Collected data

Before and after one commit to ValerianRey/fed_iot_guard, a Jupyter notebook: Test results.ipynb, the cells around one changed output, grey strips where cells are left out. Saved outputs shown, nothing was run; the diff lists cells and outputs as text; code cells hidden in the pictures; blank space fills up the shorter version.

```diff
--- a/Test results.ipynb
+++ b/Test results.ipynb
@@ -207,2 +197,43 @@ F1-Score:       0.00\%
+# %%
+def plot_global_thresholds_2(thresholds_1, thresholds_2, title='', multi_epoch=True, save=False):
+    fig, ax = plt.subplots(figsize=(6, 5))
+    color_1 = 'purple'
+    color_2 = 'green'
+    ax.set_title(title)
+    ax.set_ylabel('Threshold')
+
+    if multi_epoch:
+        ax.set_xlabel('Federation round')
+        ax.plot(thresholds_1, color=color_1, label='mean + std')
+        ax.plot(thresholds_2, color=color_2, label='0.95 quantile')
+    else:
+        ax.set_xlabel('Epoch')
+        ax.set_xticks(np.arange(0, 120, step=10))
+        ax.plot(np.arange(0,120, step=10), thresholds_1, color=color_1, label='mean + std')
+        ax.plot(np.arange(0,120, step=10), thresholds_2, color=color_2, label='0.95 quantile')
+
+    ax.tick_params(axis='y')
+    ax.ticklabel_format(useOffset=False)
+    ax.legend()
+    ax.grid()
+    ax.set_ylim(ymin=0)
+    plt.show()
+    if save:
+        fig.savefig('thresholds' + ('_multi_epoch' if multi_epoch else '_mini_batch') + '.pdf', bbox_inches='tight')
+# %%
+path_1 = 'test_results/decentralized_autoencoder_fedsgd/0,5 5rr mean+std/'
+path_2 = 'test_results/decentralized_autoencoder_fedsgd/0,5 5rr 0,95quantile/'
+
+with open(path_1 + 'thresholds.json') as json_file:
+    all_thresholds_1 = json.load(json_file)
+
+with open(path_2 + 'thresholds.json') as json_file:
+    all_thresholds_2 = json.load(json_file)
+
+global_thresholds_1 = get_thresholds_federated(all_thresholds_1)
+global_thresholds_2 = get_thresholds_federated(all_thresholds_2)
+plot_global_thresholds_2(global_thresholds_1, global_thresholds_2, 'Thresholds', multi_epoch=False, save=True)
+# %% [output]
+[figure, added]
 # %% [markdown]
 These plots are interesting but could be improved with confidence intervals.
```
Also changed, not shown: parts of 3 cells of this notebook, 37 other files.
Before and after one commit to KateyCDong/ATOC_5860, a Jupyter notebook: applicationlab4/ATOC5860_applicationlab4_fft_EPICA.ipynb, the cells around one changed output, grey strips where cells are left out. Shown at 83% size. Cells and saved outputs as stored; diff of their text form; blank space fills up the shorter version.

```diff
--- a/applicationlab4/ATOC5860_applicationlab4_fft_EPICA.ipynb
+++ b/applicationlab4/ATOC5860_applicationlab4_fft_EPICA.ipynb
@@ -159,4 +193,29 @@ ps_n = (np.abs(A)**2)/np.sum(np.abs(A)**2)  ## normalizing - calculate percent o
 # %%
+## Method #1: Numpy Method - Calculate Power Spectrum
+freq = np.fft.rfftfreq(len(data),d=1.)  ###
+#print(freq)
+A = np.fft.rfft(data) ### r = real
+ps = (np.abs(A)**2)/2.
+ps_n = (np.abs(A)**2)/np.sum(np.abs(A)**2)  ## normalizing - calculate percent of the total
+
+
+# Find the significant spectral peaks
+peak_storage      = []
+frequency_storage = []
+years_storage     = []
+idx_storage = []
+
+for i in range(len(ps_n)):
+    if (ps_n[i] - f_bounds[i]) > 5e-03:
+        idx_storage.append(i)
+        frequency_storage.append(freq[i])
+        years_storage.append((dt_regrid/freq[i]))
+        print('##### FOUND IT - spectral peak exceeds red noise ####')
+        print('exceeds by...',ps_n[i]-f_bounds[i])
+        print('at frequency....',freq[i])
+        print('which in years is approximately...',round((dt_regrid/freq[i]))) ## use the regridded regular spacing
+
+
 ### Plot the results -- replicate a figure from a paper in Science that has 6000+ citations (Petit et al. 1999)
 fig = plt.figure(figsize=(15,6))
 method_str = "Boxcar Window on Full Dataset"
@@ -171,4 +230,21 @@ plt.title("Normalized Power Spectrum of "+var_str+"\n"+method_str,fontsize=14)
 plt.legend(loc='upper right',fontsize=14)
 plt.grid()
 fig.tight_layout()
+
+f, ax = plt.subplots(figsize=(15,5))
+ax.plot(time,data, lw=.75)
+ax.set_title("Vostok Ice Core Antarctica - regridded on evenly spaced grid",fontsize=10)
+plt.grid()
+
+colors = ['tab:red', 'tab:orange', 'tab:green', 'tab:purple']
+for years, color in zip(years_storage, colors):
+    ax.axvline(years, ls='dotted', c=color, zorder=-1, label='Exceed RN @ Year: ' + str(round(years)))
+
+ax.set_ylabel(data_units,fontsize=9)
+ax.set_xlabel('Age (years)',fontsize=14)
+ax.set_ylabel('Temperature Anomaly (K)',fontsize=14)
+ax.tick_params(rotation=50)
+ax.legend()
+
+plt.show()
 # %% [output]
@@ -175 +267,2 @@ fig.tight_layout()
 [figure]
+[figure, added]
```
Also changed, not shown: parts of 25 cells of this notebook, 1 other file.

Activity: Only the lines that hold the word "figure" are wanted; each should be pulled from the records.

Your response:
+[figure, added]
 ### Plot the results -- replicate a figure from a paper in Science that has 6000+ citations (Petit et al. 1999)
 fig = plt.figure(figsize=(15,6))
 [figure]
+[figure, added]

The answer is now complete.